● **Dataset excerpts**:
= Beginning of Section =

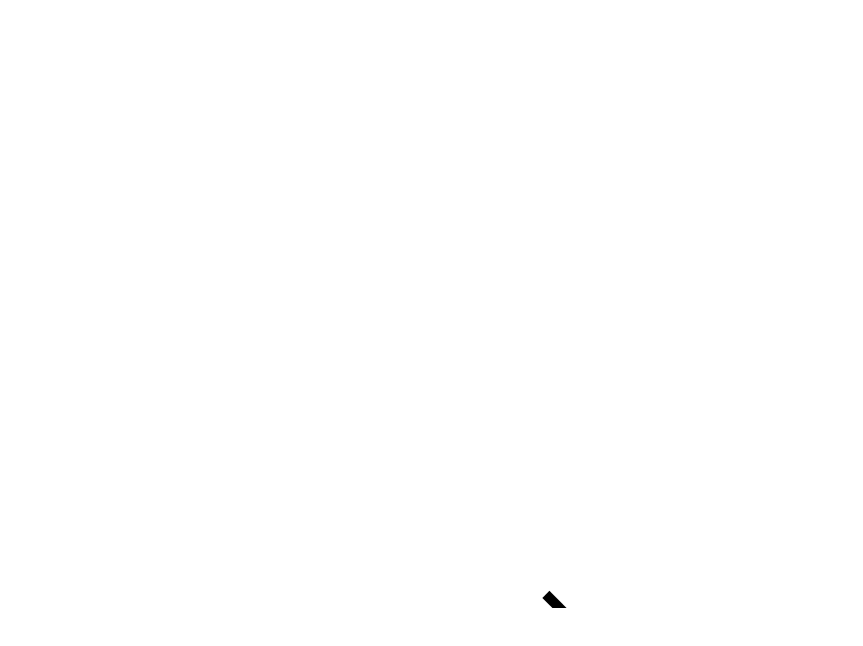
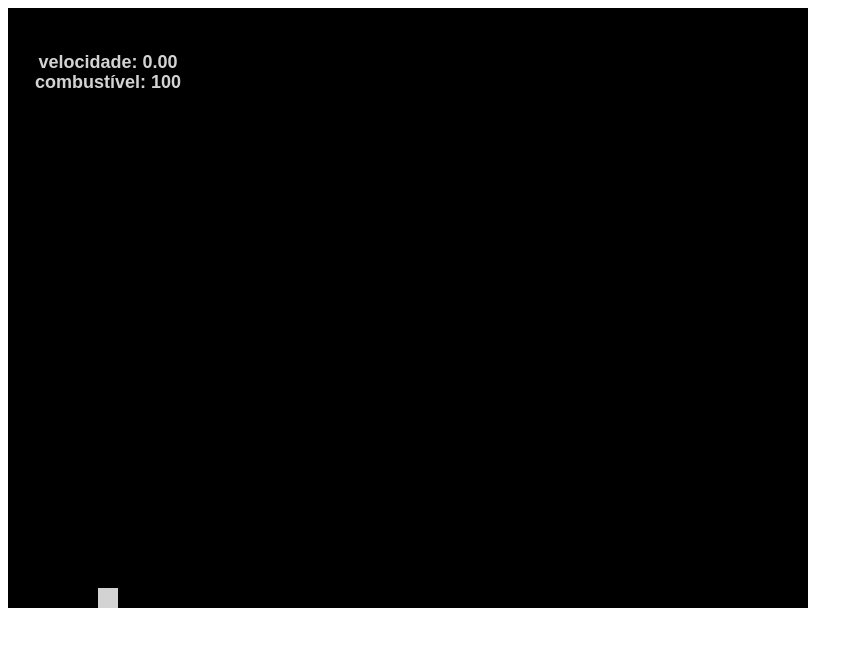
Before and after one commit to LeonardoGpaulo/lopal-moonlander, a plain HTML site: page alunissagem.html in a window 1280 px wide. Shown: the whole page, without its empty margins (0-863 px from the left). Drawn offline with Linux system fonts and the light colour scheme.

Commit message:
joguinho

```diff
--- a/alunissagem.html
+++ b/alunissagem.html
@@ -6,7 +6,9 @@
     <title>Alussinagem</title>
 </head>
 <body>
-    <canvas id="jogo" width="800" height="600"></canvas>
+    <canvas id="jogo" width="800" height="600" style="background-color: black">
+
+    </canvas>
     <script src="jogo.js">
 
     </script>
--- a/jogo.js
+++ b/jogo.js
@@ -1,22 +1,13 @@
+//Moonlander. Um jogo de alunissagem
+//Leonardo Gualberto(https://github.com/LeonardoGpaulo)
+//28/03/2025
+//Versão 0.1.0
+
 /** @type {HTMLCanvasElement} */
 
+//Seção de de modelagem de dados
 let canvas  = document.querySelector("#jogo");
 let contexto = canvas.getContext("2d");
-
-/*contexto.beginPath();
-contexto.rect(0, 0, 100, 100);
-contexto.fillStyle = "white";
-contexto.fill();
-contexto.strokeStyle = "black";
-contexto.stroke();
-
-contexto.beginPath();
-contexto.moveTo(100,100);
-contexto.lineTo(200,100);
-contexto.lineTo(100,200);
-contexto.lineTo(100, 100)
-contexto.fillStyle = "black";
-contexto.fill();*/
 
 let moduloLunar = {
     posicao: {
@@ -26,14 +17,16 @@ let moduloLunar = {
     angulo: 0,
     largura: 20,
     altura: 20,
-    cor: "black",
+    cor: "lightgray",
     motorLigado: false,
     velocidade:{
         x: 0,
         y: 0
-    }
+    },
+    combustivel:100
 }
 
+//seção de vizualização
 function desenharModuloLunar(){
     contexto.save();
     contexto.beginPath();
@@ -57,44 +50,68 @@ function desenharChama(){
     contexto.lineTo(moduloLunar.largura * 0.5, moduloLunar.altura * 0.5);
     //determina o tamanho da chama
     contexto.lineTo(0, moduloLunar.altura * 0.5 + Math.random() * 20);
-    contexto.lineTo(moduloLunar.largura * -0.5, moduloLunar.altura * 0.5);
+    //contexto.lineTo(moduloLunar.largura * -0.5, moduloLunar.altura * 0.5);
     contexto.closePath();
     contexto.fillStyle = "orange";
     contexto.fill();
 }
 
 
-let x = 0;
+function mostrarVelocidade(){
+    contexto.font = "bold 18px Arial";
+    contexto.textAlign = "center";
+    contexto.textBaseLine = "middle";
+    contexto.fillStyle = "lightgray";
+    let velocidade = `velocidade: ${(10 * moduloLunar.velocidade.y).toFixed(2)}`;
+    contexto.fillText(velocidade, 100, 60);
+}
 
+function mostrarCombustivel(){
+    contexto.font = "bold 18px Arial";
+    contexto.textAlign = "center";
+    contexto.textBaseLine = "middle";
+    contexto.fillStyle = "lightgray";
+    let combustivel = `combustível: ${(moduloLunar.combustivel).toFixed(0)}`;
+    contexto.fillText(combustivel, 100, 80)
+}
+
+ function gasto(){
+    if (moduloLunar.combustivel > 0) {
+        moduloLunar.combustivel --;
+        }else{
+            moduloLunar.combustivel = 0;
+            moduloLunar.motorLigado = false;
+        }
+    }
 function desenhar(){
     //limpar a tela
     contexto.clearRect(0, 0, canvas.width, canvas.height)
 
-    contexto.save() //salvand contexto atual
-    //vai (muda o contexto) para o centro da tela
-    contexto.translate(canvas.width / 2 , canvas.height / 2);
-    contexto.beginPath();
-    //contexto.arc(x, 100, 25, 0, 2* Math.PI);
-    contexto.rotate(Math.PI/4);
-    contexto.rect(x, 100, 25, 10);
-    contexto.fillStyle = "black";
-    contexto.fill();
-    contexto.restore(); //restaura o contexto anterior
+    //essa função atualiza a posição do moduloLunar em função da gravidade
+    atracaoGravitacional();
+    mostrarVelocidade();
+    mostrarCombustivel();
+    desenharModuloLunar();
+    //esta função repete a execução da função desenhar a cada quadro
+    if(moduloLunar.posicao.y >= (canvas.height - 0.5 * moduloLunar.altura)){
 
-    x = x + 1;
-
-    atracaoGravitacional();
-    requestAnimationFrame(desenhar);
-    desenharModuloLunar();
+    if(moduloLunar.velocidade.y >= 0.5 ){
+        return alert("voce morreu");
+    }else{
+        return alert ("voce não morreu");
+    }
+    }
+       requestAnimationFrame(desenhar);
 }
-
+//seção de controle
 
 document.addEventListener("keydown", teclaPressionada)
 function teclaPressionada(evento){
     if(evento.keyCode== 38){
         moduloLunar.motorLigado = true;
+        gasto();
     }
-}
+    }
 
 document.addEventListener("keyup", teclaSolta);
     function teclaSolta(evento){
@@ -108,9 +125,21 @@ document.addEventListener("keyup", teclaSolta);
     function atracaoGravitacional(){
         moduloLunar.posicao.x += moduloLunar.velocidade.x;
         moduloLunar.posicao.y += moduloLunar.velocidade.y;
+
         if(moduloLunar.motorLigado){
             moduloLunar.velocidade.y -= 0.2;
         }
         moduloLunar.velocidade.y += gravidade;
+        if(moduloLunar.posicao.y < 10){
+            moduloLunar.posicao.y = 10;
+            moduloLunar.velocidade.y = 0;
+
+        }if(moduloLunar.posicao.y > 590){
+            moduloLunar.posicao.y = 590;
+            moduloLunar.velocidade.y = 0;
+
+        }
+
     }
+
 desenhar();
```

= End of Section =

● **WORK INSTRUCTION**: Nothing but the exact text of the records should appear in your answer, with no pictures. Please write it out.

● **ANSWER BELOW**:
Before and after one commit to LeonardoGpaulo/lopal-moonlander, a plain HTML site: page alunissagem.html in a window 1280 px wide. Shown: the whole page, without its empty margins (0-863 px from the left). Drawn offline with Linux system fonts and the light colour scheme.

Commit message:
joguinho

```diff
--- a/alunissagem.html
+++ b/alunissagem.html
@@ -6,7 +6,9 @@
     <title>Alussinagem</title>
 </head>
 <body>
-    <canvas id="jogo" width="800" height="600"></canvas>
+    <canvas id="jogo" width="800" height="600" style="background-color: black">
+
+    </canvas>
     <script src="jogo.js">
 
     </script>
--- a/jogo.js
+++ b/jogo.js
@@ -1,22 +1,13 @@
+//Moonlander. Um jogo de alunissagem
+//Leonardo Gualberto(https://github.com/LeonardoGpaulo)
+//28/03/2025
+//Versão 0.1.0
+
 /** @type {HTMLCanvasElement} */
 
+//Seção de de modelagem de dados
 let canvas  = document.querySelector("#jogo");
 let contexto = canvas.getContext("2d");
-
-/*contexto.beginPath();
-contexto.rect(0, 0, 100, 100);
-contexto.fillStyle = "white";
-contexto.fill();
-contexto.strokeStyle = "black";
-contexto.stroke();
-
-contexto.beginPath();
-contexto.moveTo(100,100);
-contexto.lineTo(200,100);
-contexto.lineTo(100,200);
-contexto.lineTo(100, 100)
-contexto.fillStyle = "black";
-contexto.fill();*/
 
 let moduloLunar = {
     posicao: {
@@ -26,14 +17,16 @@ let moduloLunar = {
     angulo: 0,
     largura: 20,
     altura: 20,
-    cor: "black",
+    cor: "lightgray",
     motorLigado: false,
     velocidade:{
         x: 0,
         y: 0
-    }
+    },
+    combustivel:100
 }
 
+//seção de vizualização
 function desenharModuloLunar(){
     contexto.save();
     contexto.beginPath();
@@ -57,44 +50,68 @@ function desenharChama(){
     contexto.lineTo(moduloLunar.largura * 0.5, moduloLunar.altura * 0.5);
     //determina o tamanho da chama
     contexto.lineTo(0, moduloLunar.altura * 0.5 + Math.random() * 20);
-    contexto.lineTo(moduloLunar.largura * -0.5, moduloLunar.altura * 0.5);
+    //contexto.lineTo(moduloLunar.largura * -0.5, moduloLunar.altura * 0.5);
     contexto.closePath();
     contexto.fillStyle = "orange";
     contexto.fill();
 }
 
 
-let x = 0;
+function mostrarVelocidade(){
+    contexto.font = "bold 18px Arial";
+    contexto.textAlign = "center";
+    contexto.textBaseLine = "middle";
+    contexto.fillStyle = "lightgray";
+    let velocidade = `velocidade: ${(10 * moduloLunar.velocidade.y).toFixed(2)}`;
+    contexto.fillText(velocidade, 100, 60);
+}
 
+function mostrarCombustivel(){
+    contexto.font = "bold 18px Arial";
+    contexto.textAlign = "center";
+    contexto.textBaseLine = "middle";
+    contexto.fillStyle = "lightgray";
+    let combustivel = `combustível: ${(moduloLunar.combustivel).toFixed(0)}`;
+    contexto.fillText(combustivel, 100, 80)
+}
+
+ function gasto(){
+    if (moduloLunar.combustivel > 0) {
+        moduloLunar.combustivel --;
+        }else{
+            moduloLunar.combustivel = 0;
+            moduloLunar.motorLigado = false;
+        }
+    }
 function desenhar(){
     //limpar a tela
     contexto.clearRect(0, 0, canvas.width, canvas.height)
 
-    contexto.save() //salvand contexto atual
-    //vai (muda o contexto) para o centro da tela
-    contexto.translate(canvas.width / 2 , canvas.height / 2);
-    contexto.beginPath();
-    //contexto.arc(x, 100, 25, 0, 2* Math.PI);
-    contexto.rotate(Math.PI/4);
-    contexto.rect(x, 100, 25, 10);
-    contexto.fillStyle = "black";
-    contexto.fill();
-    contexto.restore(); //restaura o contexto anterior
+    //essa função atualiza a posição do moduloLunar em função da gravidade
+    atracaoGravitacional();
+    mostrarVelocidade();
+    mostrarCombustivel();
+    desenharModuloLunar();
+    //esta função repete a execução da função desenhar a cada quadro
+    if(moduloLunar.posicao.y >= (canvas.height - 0.5 * moduloLunar.altura)){
 
-    x = x + 1;
-
-    atracaoGravitacional();
-    requestAnimationFrame(desenhar);
-    desenharModuloLunar();
+    if(moduloLunar.velocidade.y >= 0.5 ){
+        return alert("voce morreu");
+    }else{
+        return alert ("voce não morreu");
+    }
+    }
+       requestAnimationFrame(desenhar);
 }
-
+//seção de controle
 
 document.addEventListener("keydown", teclaPressionada)
 function teclaPressionada(evento){
     if(evento.keyCode== 38){
         moduloLunar.motorLigado = true;
+        gasto();
     }
-}
+    }
 
 document.addEventListener("keyup", teclaSolta);
     function teclaSolta(evento){
@@ -108,9 +125,21 @@ document.addEventListener("keyup", teclaSolta);
     function atracaoGravitacional(){
         moduloLunar.posicao.x += moduloLunar.velocidade.x;
         moduloLunar.posicao.y += moduloLunar.velocidade.y;
+
         if(moduloLunar.motorLigado){
             moduloLunar.velocidade.y -= 0.2;
         }
         moduloLunar.velocidade.y += gravidade;
+        if(moduloLunar.posicao.y < 10){
+            moduloLunar.posicao.y = 10;
+            moduloLunar.velocidade.y = 0;
+
+        }if(moduloLunar.posicao.y > 590){
+            moduloLunar.posicao.y = 590;
+            moduloLunar.velocidade.y = 0;
+
+        }
+
     }
+
 desenhar();
```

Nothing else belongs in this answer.